**Your objective**
A faithful, word-for-word copy of the records is required, and it must contain no pictures.

[Extracted information — start]

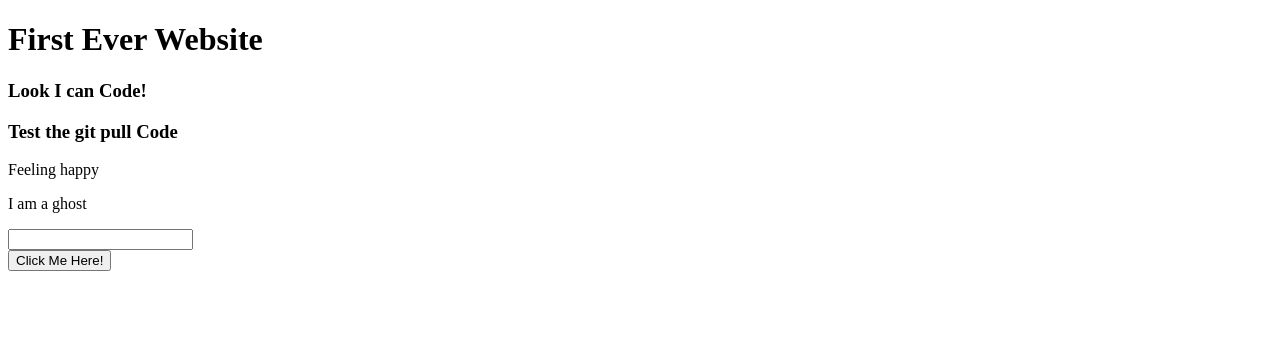
Repository: mohsinfarabi/first-website
Page: index.html
An editor plug-in stored every save of this project. The page is shown before and after the next save, followed by the edit.
The browser window is 1280 px wide. The pictures show the whole page.

Above is the page before, as saved 2020-06-28 21:15:03.

After the next save:
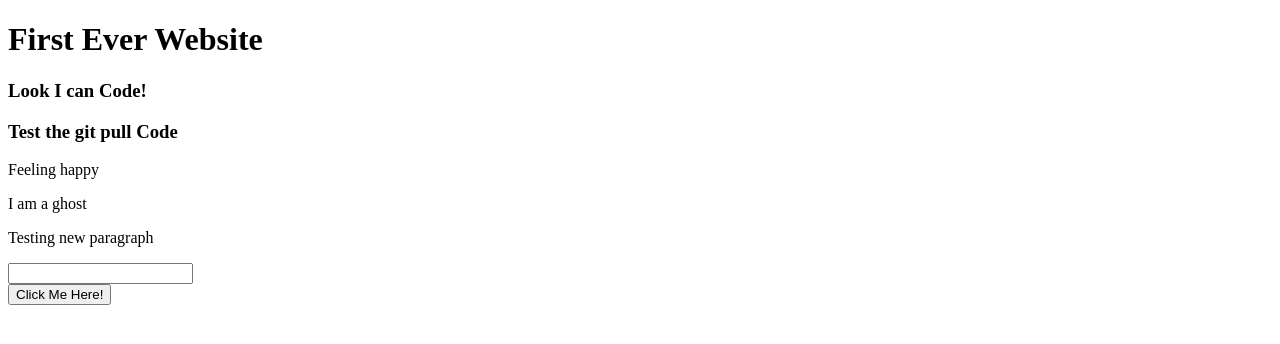
Saved 73 min 34 s later.
--- a/index.html
+++ b/index.html
@@ -13,6 +13,7 @@
     <h3>Test the git pull Code</h3>
     <p>Feeling happy</p>
     <p>I am a ghost</p>
+    <p>Testing new paragraph</p>
     <input type="text">
     <br>
     <button>Click Me Here!</button>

[Extracted information — finish]

**Output below**
Repository: mohsinfarabi/first-website
Page: index.html
An editor plug-in stored every save of this project. The page is shown before and after the next save, followed by the edit.
The browser window is 1280 px wide. The pictures show the whole page.

Above is the page before, as saved 2020-06-28 21:15:03.

After the next save:
Saved 73 min 34 s later.
--- a/index.html
+++ b/index.html
@@ -13,6 +13,7 @@
     <h3>Test the git pull Code</h3>
     <p>Feeling happy</p>
     <p>I am a ghost</p>
+    <p>Testing new paragraph</p>
     <input type="text">
     <br>
     <button>Click Me Here!</button>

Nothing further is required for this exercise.